This is a picture of my first I/O-board for the Pi, using I2C.
A simple board using MCP23017. I was planning to use it for debugging arcade boards by connecting it to the processor socket pins. This actually worked better than you may think, but I found a problem with the board. It seemed that if bit 7 of a port changed during some critical passage in the I2C communication (I only had my analogue scope then, so I couldn’t measure it exactly) all port pins was read as “1” by that particular read. I couldn’t find an error in my code or on the PCB (which is not advanced at all) so I asked around on some forums and got another nice guy to test it. And sure enough he found the same error. It all ended with Microchip writing an errata.
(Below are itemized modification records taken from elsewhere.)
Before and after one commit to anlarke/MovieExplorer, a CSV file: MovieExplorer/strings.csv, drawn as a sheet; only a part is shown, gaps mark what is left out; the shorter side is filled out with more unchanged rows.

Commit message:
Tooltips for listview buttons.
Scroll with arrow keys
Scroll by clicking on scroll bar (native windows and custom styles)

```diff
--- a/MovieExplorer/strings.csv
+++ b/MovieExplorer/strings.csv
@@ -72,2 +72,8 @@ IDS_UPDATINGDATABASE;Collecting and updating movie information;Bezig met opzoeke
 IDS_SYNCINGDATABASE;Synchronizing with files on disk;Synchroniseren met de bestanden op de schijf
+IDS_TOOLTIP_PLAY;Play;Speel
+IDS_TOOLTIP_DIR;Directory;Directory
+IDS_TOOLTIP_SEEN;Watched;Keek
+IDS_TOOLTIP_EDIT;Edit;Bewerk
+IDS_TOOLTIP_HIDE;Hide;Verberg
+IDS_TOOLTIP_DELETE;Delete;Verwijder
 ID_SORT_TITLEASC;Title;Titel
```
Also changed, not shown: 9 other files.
Now I needed another I/O-board without these problems. The MC23S17 is the same circuit but uses SPI (which is also quicker, better in my case). This IC does not have the bit 7 issue, and worked flawlessly.
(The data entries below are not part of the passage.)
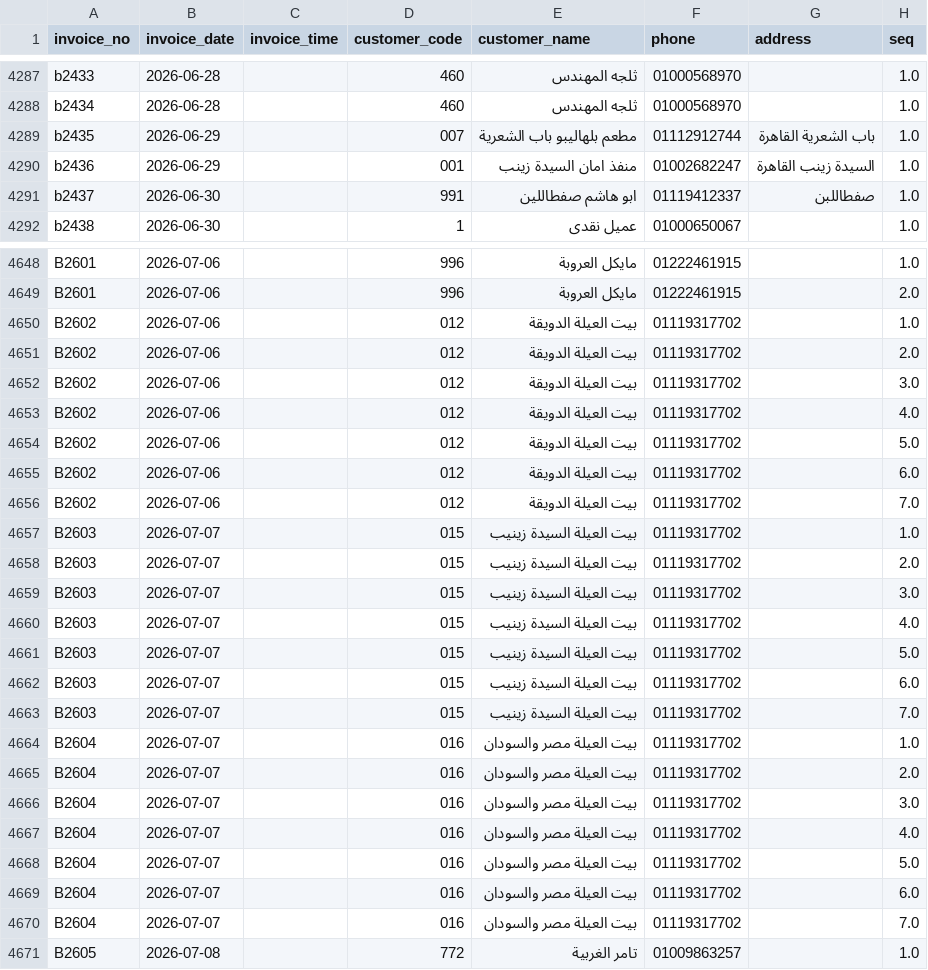
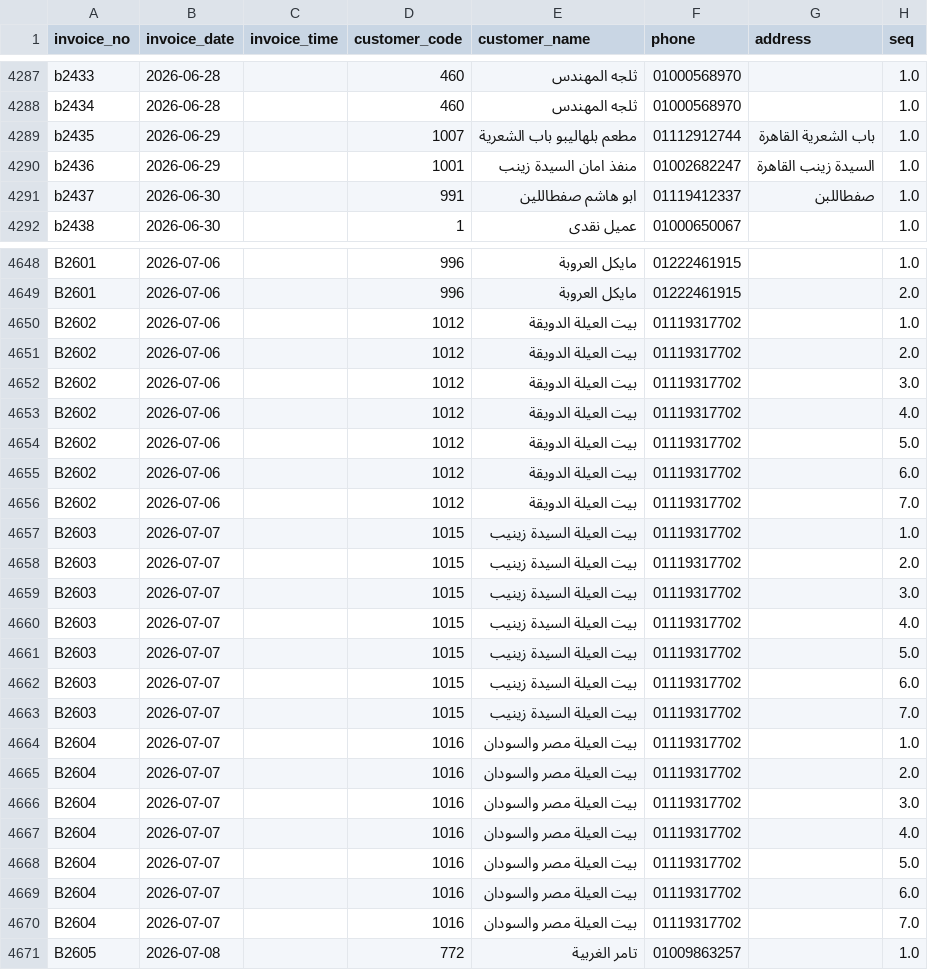
Before and after one commit to hannopo1/ABOHASHEM-sales-, a CSV file: executive_dashboard/processed_data.csv, drawn as a sheet; only a part is shown, gaps mark what is left out; the diff covers the shown part only; the diff names each change by its address in the sheet, - before the commit and + after, or states it on an @@ line.

```diff
--- a/executive_dashboard/processed_data.csv
+++ b/executive_dashboard/processed_data.csv
-D4289 (customer_code): 007
+D4289 (customer_code): 1007
-D4290 (customer_code): 001
+D4290 (customer_code): 1001
-D4650:D4656 (customer_code): 012
+D4650:D4656 (customer_code): 1012
-D4657:D4663 (customer_code): 015
+D4657:D4663 (customer_code): 1015
-D4664:D4670 (customer_code): 016
+D4664:D4670 (customer_code): 1016
```
Also changed, not shown: 70 edited cells elsewhere in this file, 7 other files.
Even if it worked as good as can be expected it was slow in this context, and I could not read and/or write to some devices on the databus due to timing problems. I had to seek another solution for my Z80 debugger. This resulted in the FPGA Z80 pod which has it’s own section, and should be able to emulate read and write cycles of the Z80 flawlessly.
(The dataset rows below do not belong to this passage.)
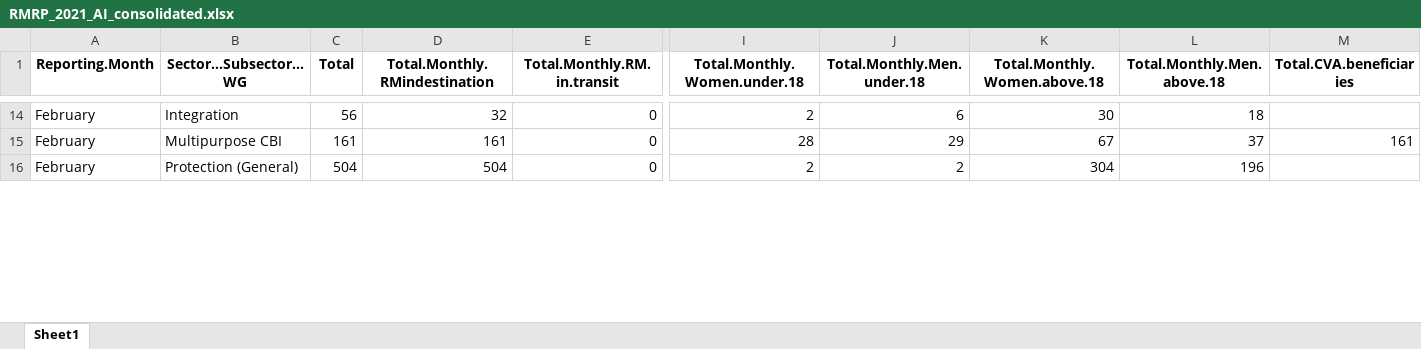
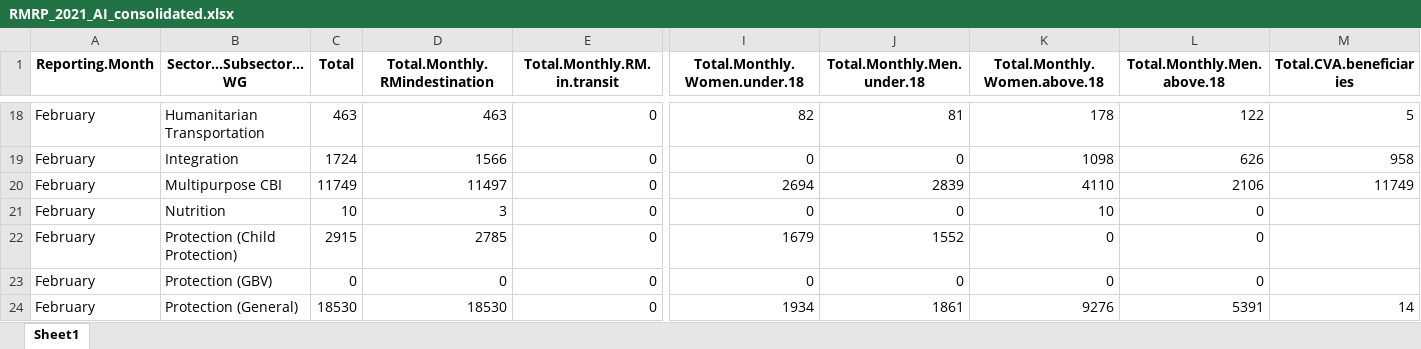
Before and after one commit to response4venezuelans/r4v_app, an Excel workbook: out/RMRP_2021_AI_consolidated.xlsx, sheet Sheet1, drawn as a sheet; only a part is shown, gaps mark what is left out; values as stored, in another font and other column widths than the file's, no borders; addresses are those after the commit; rows hold the shown columns only; the diff covers the shown part only; the diff names each change by its address in the sheet, - before the commit and + after, or states it on an @@ line.

```diff
--- a/out/RMRP_2021_AI_consolidated.xlsx (sheet Sheet1)
+++ b/out/RMRP_2021_AI_consolidated.xlsx (sheet Sheet1)
-B18 (Sector...Subsector...WG): Integration
+B18 (Sector...Subsector...WG): Humanitarian Transportation
-C18 (Total): 56
+C18 (Total): 463
-D18 (Total.Monthly.RMindestination): 32
+D18 (Total.Monthly.RMindestination): 463
-I18 (Total.Monthly.Women.under.18): 2
+I18 (Total.Monthly.Women.under.18): 82
-J18 (Total.Monthly.Men.under.18): 6
+J18 (Total.Monthly.Men.under.18): 81
-K18 (Total.Monthly.Women.above.18): 30
+K18 (Total.Monthly.Women.above.18): 178
-L18 (Total.Monthly.Men.above.18): 18
+L18 (Total.Monthly.Men.above.18): 122
-M18 (Total.CVA.beneficiaries): (empty)
+M18 (Total.CVA.beneficiaries): 5
+row 19: February | Integration | 1724 | 1566 | 0 | 0 | 0 | 1098 | 626 | 958
+row 20: February | Multipurpose CBI | 11749 | 11497 | 0 | 2694 | 2839 | 4110 | 2106 | 11749
+row 21: February | Nutrition | 10 | 3 | 0 | 0 | 0 | 10 | 0
+row 22: February | Protection (Child Protection) | 2915 | 2785 | 0 | 1679 | 1552 | 0 | 0
-B23 (Sector...Subsector...WG): Multipurpose CBI
+B23 (Sector...Subsector...WG): Protection (GBV)
-C23 (Total): 161
+C23 (Total): 0
-D23 (Total.Monthly.RMindestination): 161
+D23 (Total.Monthly.RMindestination): 0
-I23 (Total.Monthly.Women.under.18): 28
+I23 (Total.Monthly.Women.under.18): 0
-J23 (Total.Monthly.Men.under.18): 29
+J23 (Total.Monthly.Men.under.18): 0
-K23 (Total.Monthly.Women.above.18): 67
+K23 (Total.Monthly.Women.above.18): 0
-L23 (Total.Monthly.Men.above.18): 37
+L23 (Total.Monthly.Men.above.18): 0
-M23 (Total.CVA.beneficiaries): 161
+M23 (Total.CVA.beneficiaries): (empty)
-C24 (Total): 504
+C24 (Total): 18530
-D24 (Total.Monthly.RMindestination): 504
+D24 (Total.Monthly.RMindestination): 18530
-I24 (Total.Monthly.Women.under.18): 2
+I24 (Total.Monthly.Women.under.18): 1934
-J24 (Total.Monthly.Men.under.18): 2
+J24 (Total.Monthly.Men.under.18): 1861
-K24 (Total.Monthly.Women.above.18): 304
+K24 (Total.Monthly.Women.above.18): 9276
-L24 (Total.Monthly.Men.above.18): 196
+L24 (Total.Monthly.Men.above.18): 5391
-M24 (Total.CVA.beneficiaries): (empty)
+M24 (Total.CVA.beneficiaries): 14
```
Also changed, not shown: 7 added rows and 174 edited cells elsewhere in this sheet, data-raw/RMRP_2021_AI_GIS.xlsx, data-raw/RMRP_2021_AI_indicators.xlsx, 8 other files.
The SPI I/O board will find other uses. My plan is to build a 2532 EPROM programmer using one of them. Even if SPI using MCP23S17 is not very fast compared to direct I/Os (although I tested it up to 10MHz clock speed successfully) it is nice to have boards with a lot of I/Os at hand. The Pi can use SPI clock speeds up to at least 60MHz, and using bigger blocks of data (it can handle 4096 bytes/transfer, it seems) you can actually get some speed. I hope it will be enough for my Pi Arcade monitor interface. See separate section. 🙂